Leicester Hospitals recently ran an Older Persons summit for Emergency physicians, Acute Physicians and Geriatricians, as well as allied health professionals. The aim of the summit was to focus and update knowledge on two key topics: delirium and end of life care. This post brings together some thoughts and discussion points from the evening. It doesn't necessarily provide the answers but hopefully will start you thinking about some of the areas where practice can be improved.
A common presentation in the ED (CAP 8). It has been identified in at least 3% of ED presentations.
Delirium can present as:
disturbance of cognition
impairment of consciousness
psychomotor disturbance - hypo or hyperactivity
sleep-wake cycle disruption
There are many precipitating factors - but if you have more pre-disposing factors you need fewer precipitating factors
physchiatric co-morbidity (dementia, depression)
Prevention and management:
Identify any cause and treat
Normalise oxygen, electrolyte, dehydration
Encourage a healthy sleep wake cycle
Involve a geriatrician
Consistent nursing staff
Explain interventions to patients
Modify the environment: keep it calm, large clocks, lighting, participation in ADLs
Avoid physical restraint
Correct sensory deficits
Challenges in the ED:
The following challenges where discussed, however providing solutions to each point is difficult.

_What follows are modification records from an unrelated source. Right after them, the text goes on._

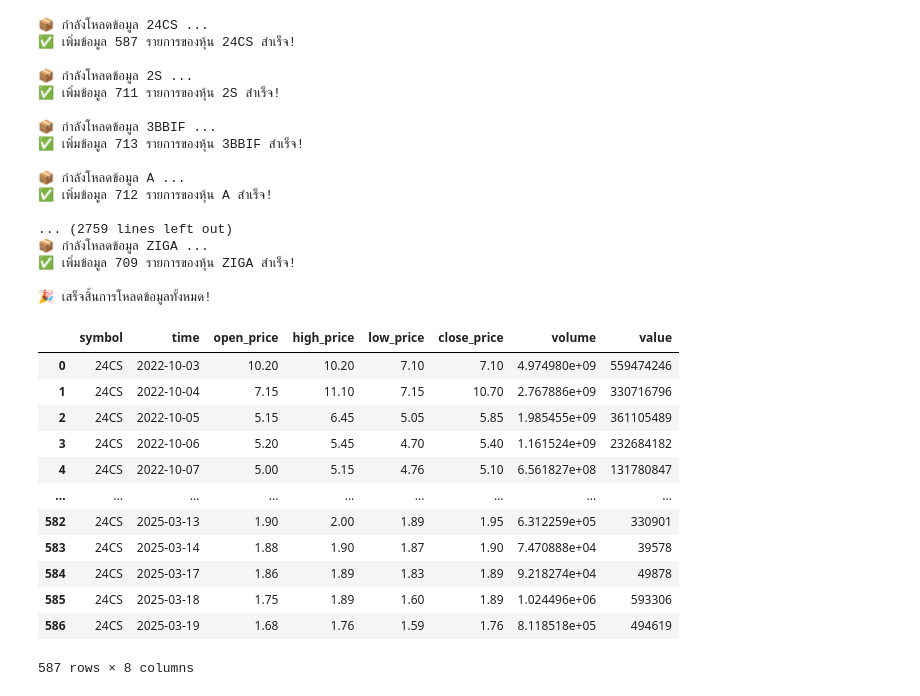
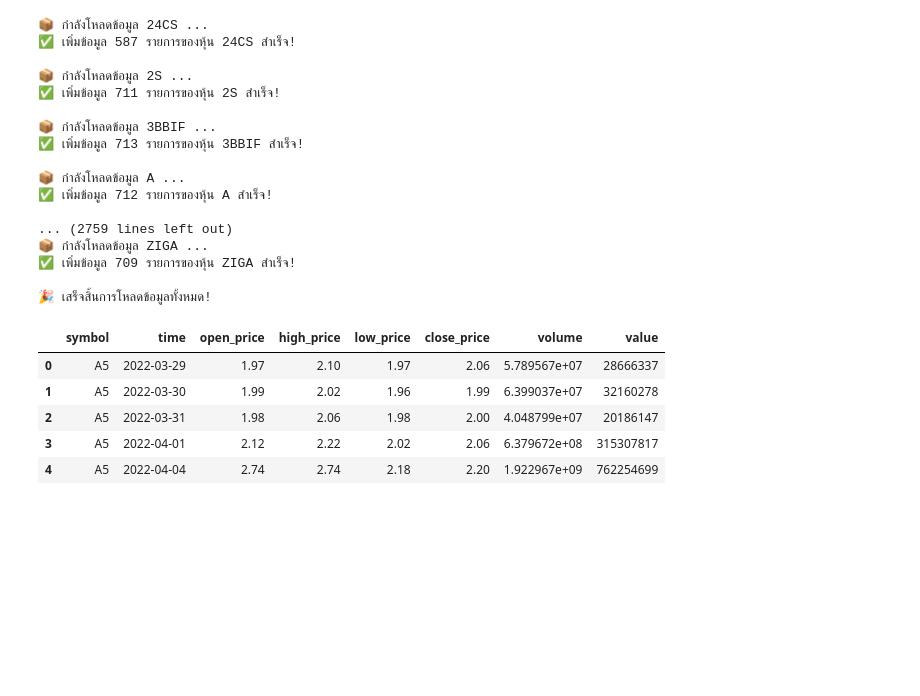
Before and after one commit to phqsuema123/Stock-quadrant-quantitative-analysis-using-deep-learning-classification, a Jupyter notebook: data collection/pull_tndata.ipynb, the cells around one changed output. Drawn from its saved outputs; the diff is of its cells as text; code cells hidden in the pictures; blank space fills up the shorter version.

```diff
--- a/data collection/pull_tndata.ipynb
+++ b/data collection/pull_tndata.ipynb
@@ -164,33 +164,24 @@ print("\n🎉 เสร็จสิ้นการโหลดข้อมูล
 
 🎉 เสร็จสิ้นการโหลดข้อมูลทั้งหมด!
 # %%
-rows = session.execute("""
-    SELECT * FROM candlestick_data WHERE symbol = '24CS' ALLOW FILTERING;
-""")
+name_stock = "A5"
+rows = session.execute(f"SELECT * FROM candlestick_data WHERE symbol = '{name_stock}'")
 # %%
 df = pd.DataFrame(rows, columns=[
     'symbol', 'time', 'open_price', 'high_price', 'low_price', 'close_price', 'volume', 'value'
 ])
 
 # ✅ แปลงชนิดเวลา + เรียงลำดับ
 df['time'] = pd.to_datetime(df['time'])
 df = df.sort_values('time').reset_index(drop=True)
+df.head()
+# %% [output]
+|  | symbol | time | open_price | high_price | low_price | close_price | volume | value |
+| 0 | A5 | 2022-03-29 | 1.97 | 2.10 | 1.97 | 2.06 | 5.789567e+07 | 28666337 |
+| 1 | A5 | 2022-03-30 | 1.99 | 2.02 | 1.96 | 1.99 | 6.399037e+07 | 32160278 |
+| 2 | A5 | 2022-03-31 | 1.98 | 2.06 | 1.98 | 2.00 | 4.048799e+07 | 20186147 |
+| 3 | A5 | 2022-04-01 | 2.12 | 2.22 | 2.02 | 2.06 | 6.379672e+08 | 315307817 |
+| 4 | A5 | 2022-04-04 | 2.74 | 2.74 | 2.18 | 2.20 | 1.922967e+09 | 762254699 |
-# %%
-df
-# %% [output]
-|  | symbol | time | open_price | high_price | low_price | close_price | volume | value |
-| 0 | 24CS | 2022-10-03 | 10.20 | 10.20 | 7.10 | 7.10 | 4.974980e+09 | 559474246 |
-| 1 | 24CS | 2022-10-04 | 7.15 | 11.10 | 7.15 | 10.70 | 2.767886e+09 | 330716796 |
-| 2 | 24CS | 2022-10-05 | 5.15 | 6.45 | 5.05 | 5.85 | 1.985455e+09 | 361105489 |
-| 3 | 24CS | 2022-10-06 | 5.20 | 5.45 | 4.70 | 5.40 | 1.161524e+09 | 232684182 |
-| 4 | 24CS | 2022-10-07 | 5.00 | 5.15 | 4.76 | 5.10 | 6.561827e+08 | 131780847 |
-| ... | ... | ... | ... | ... | ... | ... | ... | ... |
-| 582 | 24CS | 2025-03-13 | 1.90 | 2.00 | 1.89 | 1.95 | 6.312259e+05 | 330901 |
-| 583 | 24CS | 2025-03-14 | 1.88 | 1.90 | 1.87 | 1.90 | 7.470888e+04 | 39578 |
-| 584 | 24CS | 2025-03-17 | 1.86 | 1.89 | 1.83 | 1.89 | 9.218274e+04 | 49878 |
-| 585 | 24CS | 2025-03-18 | 1.75 | 1.89 | 1.60 | 1.89 | 1.024496e+06 | 593306 |
-| 586 | 24CS | 2025-03-19 | 1.68 | 1.76 | 1.59 | 1.76 | 8.118518e+05 | 494619 |
-587 rows × 8 columns
 # %%
 import plotly.graph_objects as go
 
```
Also changed, not shown: parts of 1 cell of this notebook.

The ED is not a good environment to be seeing patients with confusion - noise, crowding, multiple staff and investigations

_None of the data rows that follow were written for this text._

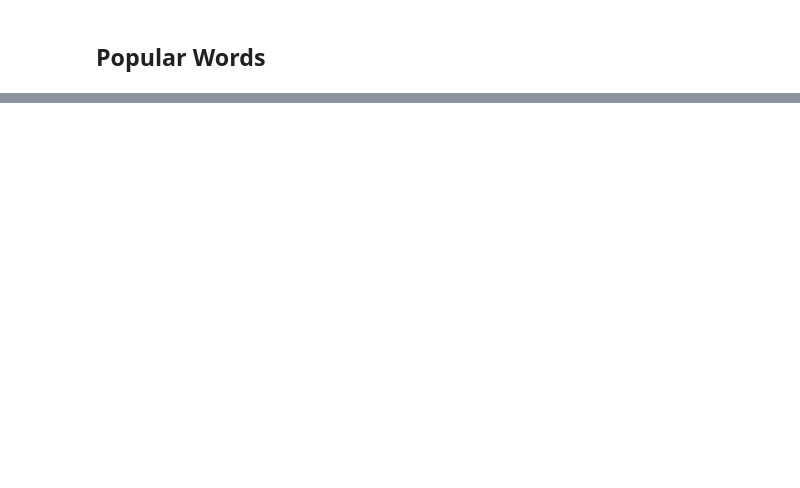
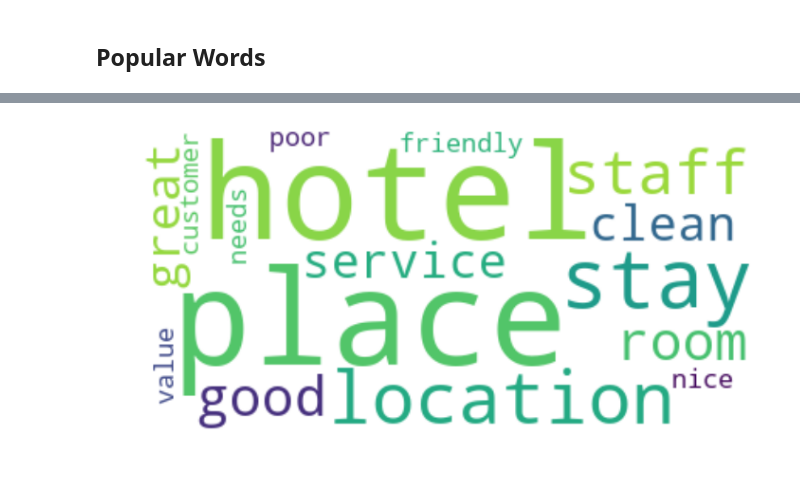
Before and after one commit to janelcv/Hotel_Rating_Analysis, a Jupyter notebook: Hotel_Ratings_Analysis-06.ipynb, the cells around one changed output, grey strips where cells are left out. Cells and saved outputs as stored; diff of their text form; code cells hidden in the pictures; blank space fills up the shorter version.

```diff
--- a/Hotel_Ratings_Analysis-06.ipynb
+++ b/Hotel_Ratings_Analysis-06.ipynb
@@ -563,0 +497,14 @@ ValueError: Length of values does not match length of index
+# %%
+#world cloup preparation
+wc_prep = df["word"].tolist()
+wcloud_prep = ' '.join(wc_prep)
+# %%
+# Make the figure
+wordcloud = WordCloud(background_color="white", contour_color='steelblue', min_font_size=16).generate(wcloud_prep)
+plt.figure(figsize = (15, 6))
+plt.imshow(wordcloud, interpolation="bilinear")
+plt.axis("off")
+plt.margins(x=0, y=0)
+plt.show()
+# %% [output]
+[figure, added]
```
Also changed, not shown: parts of 66 cells of this notebook, 1 other file.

Read about our new Frailty Friendly ED
Lack of history/ dnar form can make decisions harder
Is admission needed? - a grey area where often more time is needed

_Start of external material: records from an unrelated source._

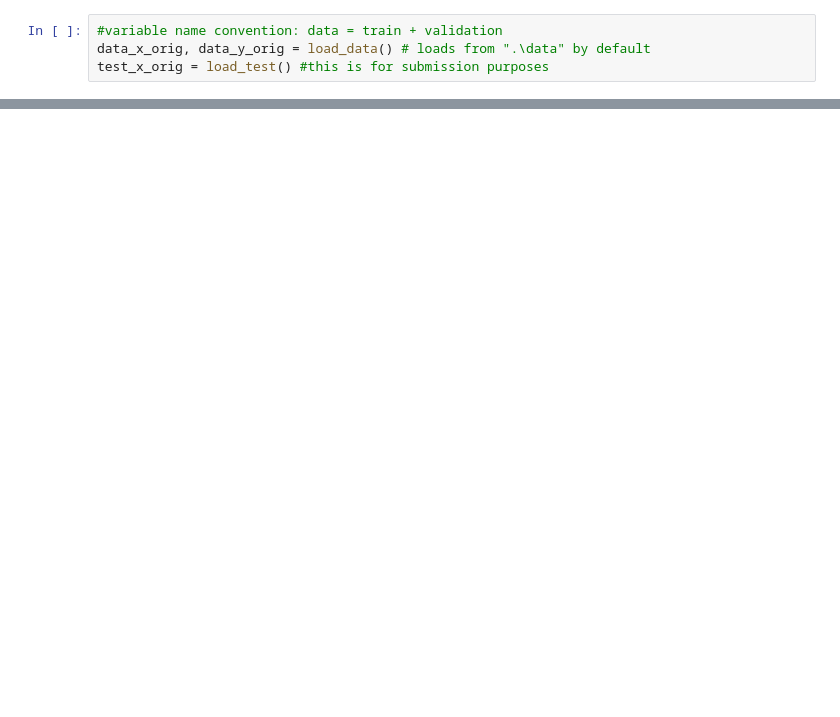
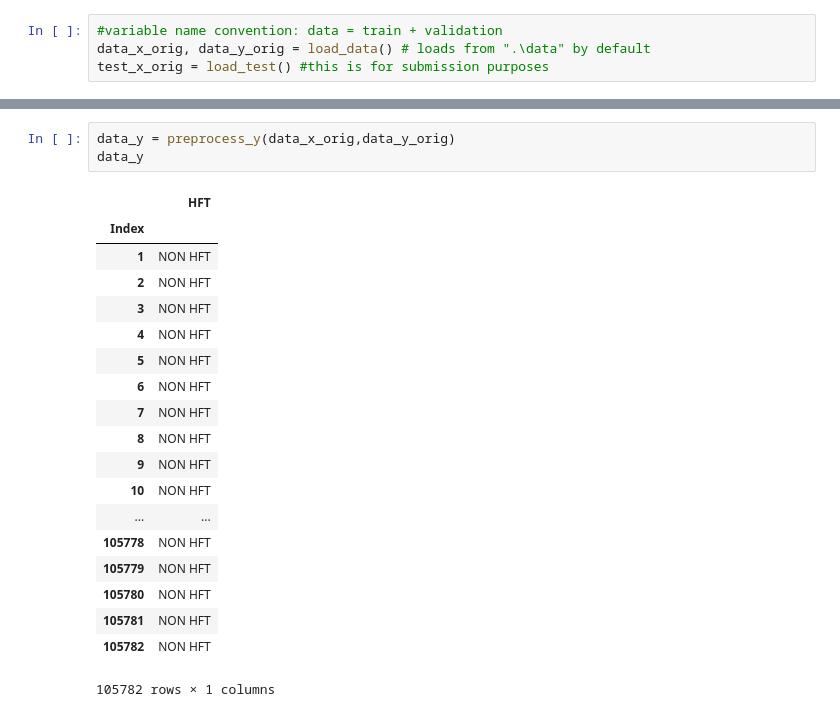
Before and after one commit to arthur-cahu/hft-finder, a Jupyter notebook: experiments.ipynb, the cells around one changed output, grey strips where cells are left out. Saved outputs shown, nothing was run; the diff lists cells and outputs as text; blank space fills up the shorter version.

Commit message:
Update preprocessing

```diff
--- a/experiments.ipynb
+++ b/experiments.ipynb
@@ -16,3 +37,26 @@ data_x
+# %%
+data_y = preprocess_y(data_x_orig,data_y_orig)
+data_y
+# %% [output]
+|  | HFT |
+| Index |  |
+| 1 | NON HFT |
+| 2 | NON HFT |
+| 3 | NON HFT |
+| 4 | NON HFT |
+| 5 | NON HFT |
+| 6 | NON HFT |
+| 7 | NON HFT |
+| 8 | NON HFT |
+| 9 | NON HFT |
+| 10 | NON HFT |
+| ... | ... |
+| 105778 | NON HFT |
+| 105779 | NON HFT |
+| 105780 | NON HFT |
+| 105781 | NON HFT |
+| 105782 | NON HFT |
+105782 rows × 1 columns
 # %%
 # look at missing data
 s = data_x.isna().sum()/data_x.count()
```
Also changed, not shown: parts of 4 cells of this notebook, 1 other file.
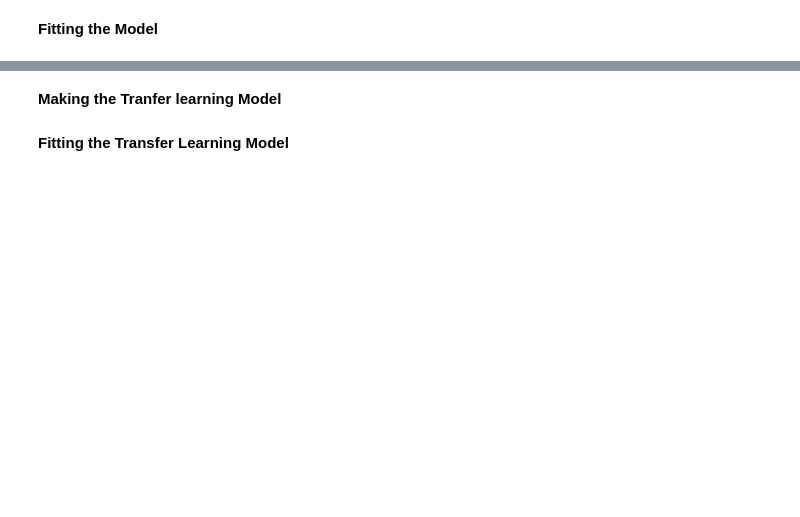
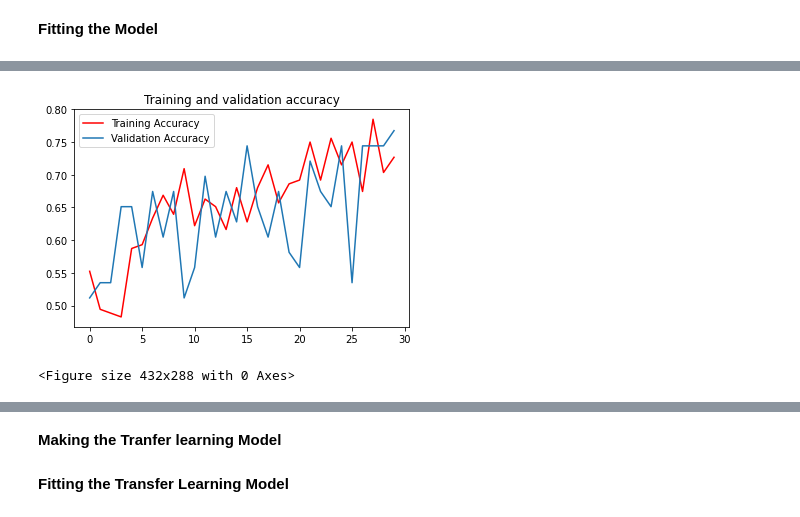
Before and after one commit to sharmajee499/Sandesh_OR_German_Shepherd, a Jupyter notebook: Sandesh_OR_GermanShepherd.ipynb, the cells around one changed output, grey strips where cells are left out. Cells and saved outputs as stored; diff of their text form; code cells hidden in the pictures; blank space fills up the shorter version.

```diff
--- a/Sandesh_OR_GermanShepherd.ipynb
+++ b/Sandesh_OR_GermanShepherd.ipynb
@@ -174,17 +169,25 @@ model = tf.keras.models.Sequential([
     tf.keras.layers.MaxPooling2D(2,2),
     tf.keras.layers.Conv2D(128, (3,3), activation='relu'),
     tf.keras.layers.MaxPooling2D(2,2),
+    tf.keras.layers.Flatten(),
     tf.keras.layers.Dropout(0.5),
-    tf.keras.layers.Flatten(),
     tf.keras.layers.Dense(512, activation='relu'),
     tf.keras.layers.Dense(1, activation='sigmoid')
 ])
 
 #Optimizing the model
 from tensorflow.keras.optimizers import RMSprop
-model.compile(optimizer=RMSprop(learning_rate=0.001),
-              loss=tf.keras.losses.BinaryCrossentropy(from_logits=True),
+
+model.compile(optimizer=RMSprop(learning_rate=1e-4),
+              loss='binary_crossentropy',
               metrics=['accuracy'])
+
+
+# from keras.optimizers import SGD
+# opt = SGD(lr=0.01)
+# model.compile(optimizer='SGD',
+#               loss=tf.keras.losses.BinaryCrossentropy(from_logits=True),
+#               metrics=['acc'])
 
 #Summary of the model
 model.summary()
@@ -191,7 +212,9 @@ model.summary()
 # %% [markdown]
 **Fitting the Model**
 # %%
-history= model.fit_generator(train_generator,
-                             epochs=50,
-                             validation_data= validation_generator
-                             )
+history= model.fit(train_generator,
+                  epochs=30,
+                  validation_data= validation_generator,
+                  callbacks=myCallback2()
+                  )
+model.save('san_or_dog_wo_data_aug.h5')
@@ -197,0 +241,18 @@ history= model.fit_generator(train_generator,
+# %%
+#extracting the accuracy information from the model
+acc= history.history['accuracy']
+val_acc= history.history['val_accuracy']
+epochs= range(len(acc))
+
+#plotting the graph
+import matplotlib.pyplot as plt
+
+plt.plot(epochs, acc,'r', label='Training Accuracy')
+plt.plot(epochs, val_acc, label='Validation Accuracy')
+plt.title('Training and validation accuracy')
+plt.legend(loc=0)
+plt.figure()
+plt.show()
+# %% [output]
+[figure, added]
+<Figure size 432x288 with 0 Axes>
```
Also changed, not shown: parts of 17 cells of this notebook.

Often given abx and IVI in ED - but is this needed? This is a balance between time pressures and "not missing" infections. However overuse can expose patients to risk of c.diff and abx resistance.
Flow and bed availability over the day can mean transfers are made at unusual times and this can be disorientating.
Some Changes that were considered?
could a direct admission unit for older persons mean a bypass of ED and a difficult environment + an inevitable transfer from ED to a ward?
however would skipping ED mean patients miss out on a key step for recognition of significant illness?
would a specific geriatric ED, set up to be a more suitable environment (similar to a paeds ED) be beneficial?
End of life Care
Fewer people are dying in the community, 31% in 1974 and 18% in 2003
Advanced care plans do offer benefit for frail patients in care homes (data from outside UK), but the benefits outside this group are less.
“Advances in medicine and technology have blurred the distinction between saving life and prolonging suffering”. We need to consider that just because we can do something does't mean we should. This discussion must involve the patient and their family were able. However this can be challenging in a crisis and family may not be available.
Perhaps discussion of DNAR is also not enough should we be documenting a full escalation plan instead?
Should we start dialysis?
Should we transfuse?
Should we insert a CVC if peripheral access fails?
Should we start NIV?
Should we continue obs/ monitoring?
Should we resuscitate?
Of course if a care plan is present can we access it, do we access it and do we adhere to it? Has it been discussed with the family and are they onboard with it?
Do we routinely ask at handover from ambulance does this person have an escalation plan or DNAR? Should we be asking these things?
One thing became very clear throughout the evening, older people do have specific needs that need to be considered. Involvement of different professionals is vital, but as we are the front door Care of the Elderly will always require the ED team. We can learn from geriatricians and other specialists, but they can also learn from us...